Encystation: Containment and Control in Israeli Ideology and Practice
The radical closure of Gaza serves here as an extreme example of a process of isolation and immiseration of national enemies that is deeply rooted in Israeli ideology and practices of state formation. I use encystation to reveal the dual meaning of the term—that of radical isolation of diseased elements and that of protecting a fetus within a womb—and to show how the two meanings connect with respective Israeli policies toward Palestinians and Jews. I suggest in closing that the Oslo Accords have put in place mechanisms for the future imposition on West Bank Palestinians of the same containment currently afflicting Gaza.

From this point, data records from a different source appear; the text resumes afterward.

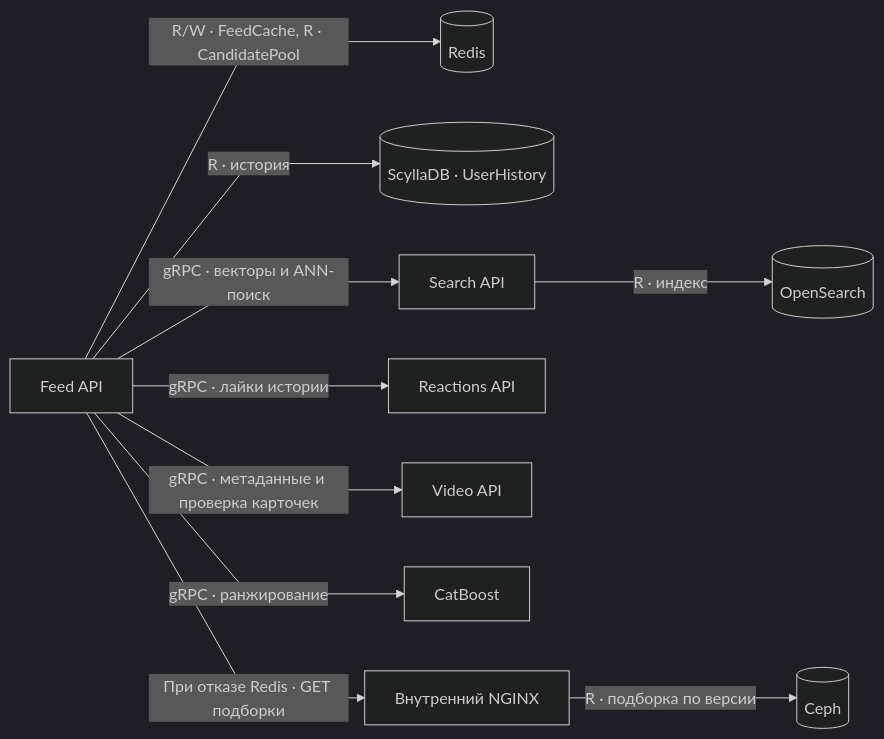
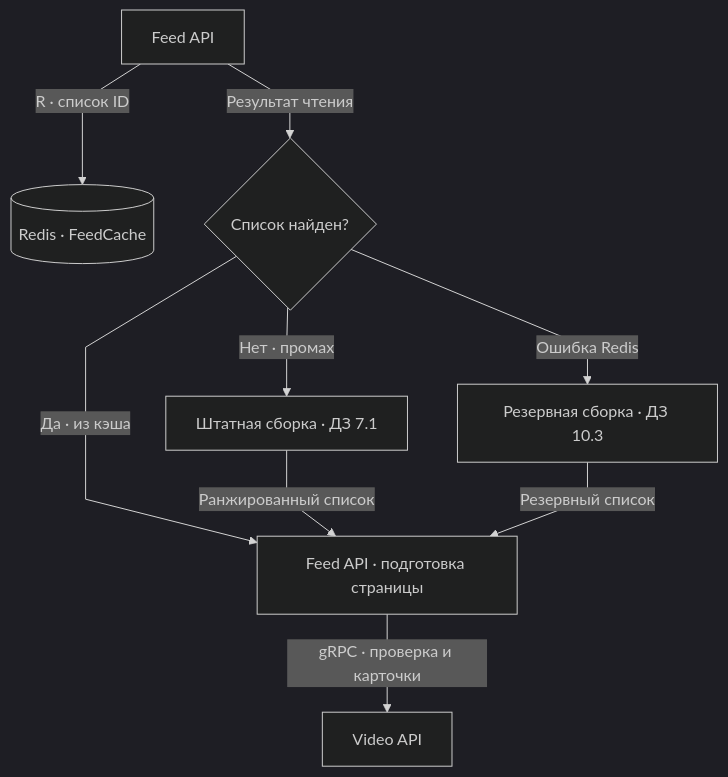
The ninth of 15 diagrams in README.md (pavel-ladygin/highload_tp), drawn with Mermaid (dark theme) before and after one commit. The commit also changed other lines of this file, not shown here.

````diff
--- a/README.md
+++ b/README.md
@@ -871,13 +871,12 @@
 ```mermaid
-%%{init: {"flowchart": {"curve": "linear", "rankSpacing": 32}}}%%
-flowchart LR
-    A["Feed API"] -->|"R/W · FeedCache, R · CandidatePool"| R[("Redis")]
-    A -->|"R · история"| H[("ScyllaDB · UserHistory")]
-    A -->|"gRPC · векторы и ANN-поиск"| S["Search API"]
-    S -->|"R · индекс"| O[("OpenSearch")]
-    A -->|"gRPC · лайки истории"| L["Reactions API"]
-    A -->|"gRPC · метаданные и проверка карточек"| V["Video API"]
-    A -->|"gRPC · ранжирование"| C["CatBoost"]
-    A -->|"При отказе Redis · GET подборки"| N["Внутренний NGINX"]
-    N -->|"R · подборка по версии"| B[("Ceph")]
+%%{init: {"flowchart": {"curve": "linear"}}}%%
+flowchart TB
+    A["Feed API"] -->|"R · список ID"| R[("Redis · FeedCache")]
+    A -->|"Результат чтения"| H{"Список найден?"}
+    H -->|"Да · из кэша"| P["Feed API · подготовка страницы"]
+    H -->|"Нет · промах"| G["Штатная сборка · ДЗ 7.1"]
+    H -->|"Ошибка Redis"| B["Резервная сборка · ДЗ 10.3"]
+    G -->|"Ранжированный список"| P
+    B -->|"Резервный список"| P
+    P -->|"gRPC · проверка и карточки"| V["Video API"]
 ```
````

Glenn Bowman is a social anthropologist who has carried out fieldwork in the Old City of Jerusalem and the West Bank (largely in Bayt Sahur) since 1983. His recent work investigating the practices of walling discussed in this paper, as well as intercommunal relations between Muslims and Christians around shared sacred sites, is explored in “Sharing and Exclusion: The Case of Rachel’s Tomb,” Jerusalem Quarterly 58 (2014), pp. 30–49.